Luckily, aftermarket sway bar technology has improved dramatically in the last decade with hollow tube technology leading the way. Gone are the days sway bars were produced from extremely heavy solid bar stock. Now superior CNC bending equipment and precise engineering allows for lighter tubular sway bars possessing the twist resistance of solid bars with a fraction of the weight. Lighter, more efficient sway bar packages are standard equipment on new vehicles ranging from new Silverado pickups to Corvette ZR1s and a Porsche Turbos.
They key to understanding sway bars in the classic truck market is that well-engineered sport sway bars made in the USA by a reputable company will provide more handling improvement and fun than nearly anything else you can do to your truck, and most kits can be installed with handtools in a few hours.
This truck has performance sway bars and has minimal body roll going into the corner. Note
Nearly all trucks new and old come set up from the factory with significant understeer as a safety precaution. Understeer, also called "push," is what happens when you enter a turn at a high rate of speed and front tires howl, while the car continues to move forward in a straight line. Essentially the rear tires are overpowering the front tires and the vehicle goes straight.
"Oversteer" is when the front tires stick and the vehicles turns into the corner while the rear tires lose traction and the rear of the vehicle tries to rotate around the perimeter of the turn. While dangerous for a novice driver, an experienced hot shoe can control this with the throttle for more aggressive driving.
Sway bars can provide adjustments to driving dynamics like understeer and oversteer by transferring weight to different corners of the suspension as the vehicle navigates a corner. In many cases adding a rear sway bar when there isn't one from the factory, or adding a stiffer rear sway bar, can make a system designed to understeer either neutral or oversteer.
Body roll is a reference to the load transfer of a vehicle toward the outside of a turn. When a vehicle is fitted with a suspension package, it works to keep the tires in contact with the road, providing grip for the driver to control the vehicle's direction. This suspension is compliant to some degree, allowing the vehicle body, which sits upon the suspension, to lean in the direction of the perceived centrifugal force acting upon the car. Sway bars are a part of the suspension specifically designed to address body roll.
Body roll of the vehicle (body and chassis) relative to the ground is not necessarily bad. Most performance suspension setups try to keep the frame of the vehicle as parallel to the ground as possible to maximize tire contact patch (aka handling). However, completely eliminating body roll can also create a very stiff ride, so finding a balance that keeps the suspension geometry working correctly and the body parallel to the ground (thereby controlling the vehicle's center of gravity) while also maintaining a comfortable ride is the key.
Why should you change your antiroll bars from the stock ones? Well it's pretty simple.

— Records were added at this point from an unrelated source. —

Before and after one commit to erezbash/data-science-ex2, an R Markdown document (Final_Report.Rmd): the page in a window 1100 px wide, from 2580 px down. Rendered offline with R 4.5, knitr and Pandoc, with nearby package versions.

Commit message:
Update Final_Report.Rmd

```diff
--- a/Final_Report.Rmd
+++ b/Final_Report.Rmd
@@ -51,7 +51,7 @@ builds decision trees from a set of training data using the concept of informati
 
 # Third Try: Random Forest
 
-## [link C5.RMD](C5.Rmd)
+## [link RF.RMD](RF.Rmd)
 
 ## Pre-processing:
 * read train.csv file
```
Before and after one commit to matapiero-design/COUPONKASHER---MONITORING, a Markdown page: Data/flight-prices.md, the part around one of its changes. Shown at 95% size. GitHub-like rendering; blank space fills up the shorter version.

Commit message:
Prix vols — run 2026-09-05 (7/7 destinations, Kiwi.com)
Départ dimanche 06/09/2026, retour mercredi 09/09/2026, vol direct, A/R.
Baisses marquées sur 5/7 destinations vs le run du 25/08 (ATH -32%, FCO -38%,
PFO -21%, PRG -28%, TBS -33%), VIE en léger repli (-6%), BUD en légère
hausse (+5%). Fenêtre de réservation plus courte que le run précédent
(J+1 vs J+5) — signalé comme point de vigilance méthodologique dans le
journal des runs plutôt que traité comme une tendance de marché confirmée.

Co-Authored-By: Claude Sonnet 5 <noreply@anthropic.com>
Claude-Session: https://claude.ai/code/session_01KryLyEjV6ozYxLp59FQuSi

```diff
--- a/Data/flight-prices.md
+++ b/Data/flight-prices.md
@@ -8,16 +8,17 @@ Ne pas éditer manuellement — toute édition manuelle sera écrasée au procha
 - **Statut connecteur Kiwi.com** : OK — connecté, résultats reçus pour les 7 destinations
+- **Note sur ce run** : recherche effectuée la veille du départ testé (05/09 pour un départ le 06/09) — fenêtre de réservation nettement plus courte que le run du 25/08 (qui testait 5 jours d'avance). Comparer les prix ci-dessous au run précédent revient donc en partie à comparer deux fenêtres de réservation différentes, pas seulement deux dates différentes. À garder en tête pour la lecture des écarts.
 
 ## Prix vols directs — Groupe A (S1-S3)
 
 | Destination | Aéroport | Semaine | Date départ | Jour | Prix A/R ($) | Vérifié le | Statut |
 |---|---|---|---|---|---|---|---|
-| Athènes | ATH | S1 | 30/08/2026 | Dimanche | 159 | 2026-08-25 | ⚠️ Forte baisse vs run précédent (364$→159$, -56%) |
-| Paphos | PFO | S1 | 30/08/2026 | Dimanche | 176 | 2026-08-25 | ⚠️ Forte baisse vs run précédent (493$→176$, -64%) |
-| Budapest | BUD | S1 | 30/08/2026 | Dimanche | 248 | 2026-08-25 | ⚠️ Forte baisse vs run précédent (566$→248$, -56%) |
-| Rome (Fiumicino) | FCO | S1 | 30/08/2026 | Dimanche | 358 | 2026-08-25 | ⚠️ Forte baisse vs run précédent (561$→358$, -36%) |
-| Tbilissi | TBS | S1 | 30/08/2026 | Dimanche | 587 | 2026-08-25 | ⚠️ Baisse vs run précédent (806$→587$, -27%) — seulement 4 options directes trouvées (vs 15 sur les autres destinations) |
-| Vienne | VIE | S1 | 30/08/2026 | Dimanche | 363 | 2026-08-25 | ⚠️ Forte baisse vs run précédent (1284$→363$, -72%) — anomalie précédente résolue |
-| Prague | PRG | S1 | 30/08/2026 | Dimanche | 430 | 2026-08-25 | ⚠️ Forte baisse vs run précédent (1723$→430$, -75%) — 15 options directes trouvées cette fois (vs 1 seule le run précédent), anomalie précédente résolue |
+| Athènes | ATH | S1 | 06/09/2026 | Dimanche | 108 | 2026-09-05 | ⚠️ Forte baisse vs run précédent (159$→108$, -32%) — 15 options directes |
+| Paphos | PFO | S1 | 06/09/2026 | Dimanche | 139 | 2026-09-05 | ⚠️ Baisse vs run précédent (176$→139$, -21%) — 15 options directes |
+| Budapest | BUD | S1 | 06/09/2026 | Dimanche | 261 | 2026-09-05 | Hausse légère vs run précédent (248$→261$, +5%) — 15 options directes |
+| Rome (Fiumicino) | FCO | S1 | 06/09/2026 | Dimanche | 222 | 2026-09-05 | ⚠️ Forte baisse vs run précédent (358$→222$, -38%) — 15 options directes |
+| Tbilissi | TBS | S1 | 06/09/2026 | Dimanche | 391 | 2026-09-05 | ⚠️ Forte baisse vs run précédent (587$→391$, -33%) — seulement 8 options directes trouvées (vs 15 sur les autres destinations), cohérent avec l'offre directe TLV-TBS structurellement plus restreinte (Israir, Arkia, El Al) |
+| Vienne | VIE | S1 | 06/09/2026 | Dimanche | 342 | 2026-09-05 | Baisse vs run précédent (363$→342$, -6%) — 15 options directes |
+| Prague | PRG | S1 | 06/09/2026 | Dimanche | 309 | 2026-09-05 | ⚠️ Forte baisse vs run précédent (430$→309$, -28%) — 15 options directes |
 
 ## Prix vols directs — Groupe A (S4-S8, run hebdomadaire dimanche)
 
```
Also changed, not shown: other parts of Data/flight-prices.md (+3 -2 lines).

Enthusiasts typically demand more from their cars than the average driver. They need improved handling, increased high-speed stability, and better traction. Properly designed and tested antiroll bars give a car, truck, or SUV optimum handling potential and chassis balance. This is accomplished during testing by changing the roll couple (changing the stiffness of the front versus rear antiroll bars) to achieve the optimum handling balance.
Generally, the factory setup on a performance vehicle is neutral to slight understeer, but it depends on the application and vehicle. Auto manufacturers are out to give the average person the car that will suit most of their needs. If they install larger antiroll bars, stiffer springs, and lower the car, they will create more customers that are dissatisfied with their car than if they offer a "detuned" car. They opt to cut cost, and raise customer satisfaction ratings by offering a decent, if not mediocre, car. This leaves considerable room for increases in the suspension's performance or "tuning" using aftermarket parts.
A pretty standard performance sway bar kit – tubular front and rear non-adjustable bars. N
In figure 1, we see a chassis with no body roll, and maximum tire contact patch. In figure
This simple line drawing explains how the sway bar works. By tying the frame to the contro